Goal of the exercise: In the data below, locate each line with the word "notebook" and list it.

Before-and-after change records
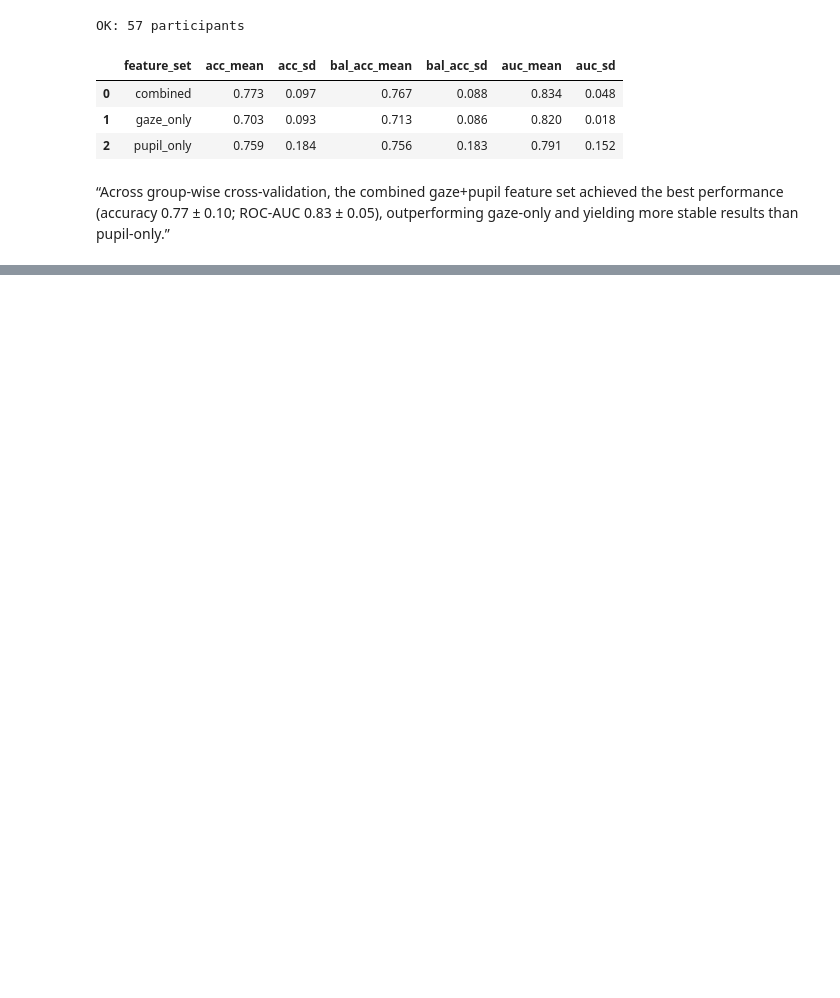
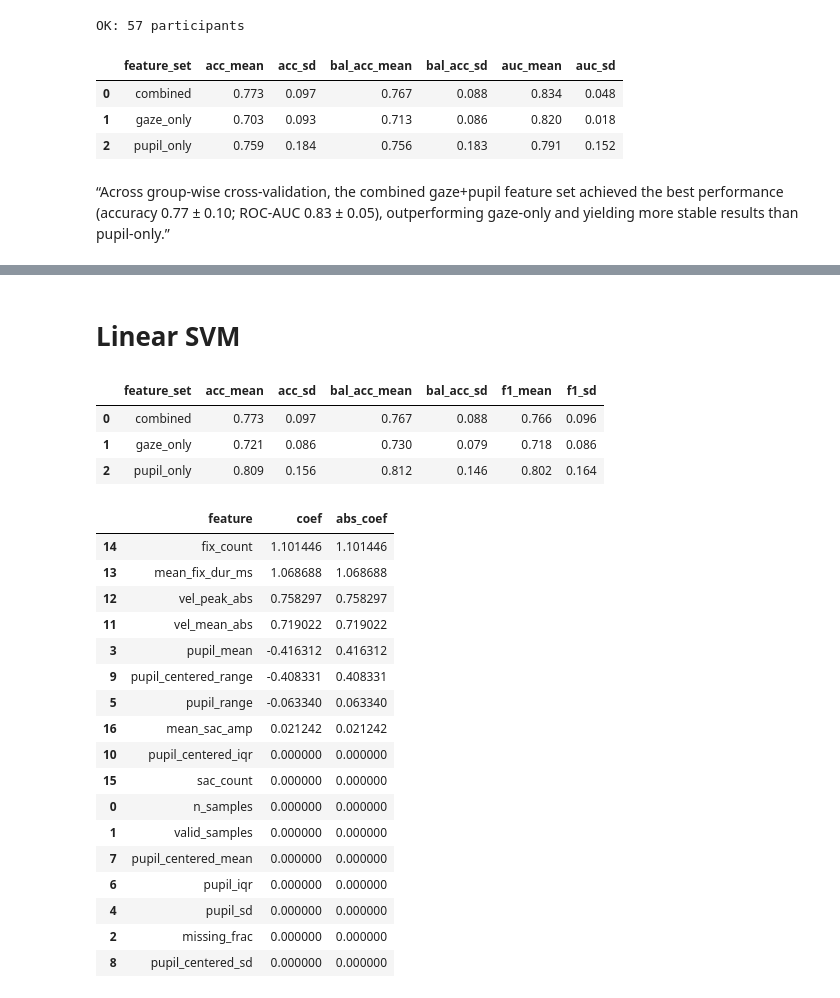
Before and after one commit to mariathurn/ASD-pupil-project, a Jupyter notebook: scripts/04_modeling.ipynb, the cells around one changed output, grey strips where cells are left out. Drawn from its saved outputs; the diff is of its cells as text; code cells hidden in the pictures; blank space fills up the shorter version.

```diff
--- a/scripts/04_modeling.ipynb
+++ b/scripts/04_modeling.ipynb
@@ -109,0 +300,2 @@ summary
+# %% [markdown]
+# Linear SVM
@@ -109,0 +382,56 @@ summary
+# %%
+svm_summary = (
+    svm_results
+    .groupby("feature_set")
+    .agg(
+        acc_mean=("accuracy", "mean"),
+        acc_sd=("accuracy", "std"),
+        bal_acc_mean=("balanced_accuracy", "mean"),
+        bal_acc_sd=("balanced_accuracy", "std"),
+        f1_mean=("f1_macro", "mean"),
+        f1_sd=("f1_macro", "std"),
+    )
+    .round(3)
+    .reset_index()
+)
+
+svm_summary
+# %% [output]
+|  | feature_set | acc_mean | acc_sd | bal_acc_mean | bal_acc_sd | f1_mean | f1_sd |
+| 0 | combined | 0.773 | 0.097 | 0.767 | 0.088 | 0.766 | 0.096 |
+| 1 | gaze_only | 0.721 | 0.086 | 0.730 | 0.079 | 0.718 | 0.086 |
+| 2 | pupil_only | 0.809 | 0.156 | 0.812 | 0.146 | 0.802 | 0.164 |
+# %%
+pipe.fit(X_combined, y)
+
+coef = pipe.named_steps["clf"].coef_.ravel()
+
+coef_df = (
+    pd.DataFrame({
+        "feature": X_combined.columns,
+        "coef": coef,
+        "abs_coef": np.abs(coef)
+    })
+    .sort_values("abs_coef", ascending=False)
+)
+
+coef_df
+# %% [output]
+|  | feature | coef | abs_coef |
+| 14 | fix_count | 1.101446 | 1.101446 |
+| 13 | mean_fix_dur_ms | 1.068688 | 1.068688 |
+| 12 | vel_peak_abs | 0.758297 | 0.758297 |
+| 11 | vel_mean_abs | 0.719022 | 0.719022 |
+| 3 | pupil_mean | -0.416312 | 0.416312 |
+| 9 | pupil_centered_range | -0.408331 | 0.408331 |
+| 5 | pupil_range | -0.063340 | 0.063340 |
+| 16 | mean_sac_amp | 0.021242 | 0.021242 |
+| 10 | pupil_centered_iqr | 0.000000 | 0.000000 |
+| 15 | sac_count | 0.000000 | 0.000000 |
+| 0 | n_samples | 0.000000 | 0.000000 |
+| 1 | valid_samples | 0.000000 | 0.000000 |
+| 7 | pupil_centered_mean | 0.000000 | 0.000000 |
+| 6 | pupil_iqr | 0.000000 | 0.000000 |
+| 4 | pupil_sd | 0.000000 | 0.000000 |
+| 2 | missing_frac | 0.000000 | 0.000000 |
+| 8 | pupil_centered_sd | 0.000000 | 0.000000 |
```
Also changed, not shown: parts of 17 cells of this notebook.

Solution to this problem:
Before and after one commit to mariathurn/ASD-pupil-project, a Jupyter notebook: scripts/04_modeling.ipynb, the cells around one changed output, grey strips where cells are left out. Drawn from its saved outputs; the diff is of its cells as text; code cells hidden in the pictures; blank space fills up the shorter version.
Also changed, not shown: parts of 17 cells of this notebook.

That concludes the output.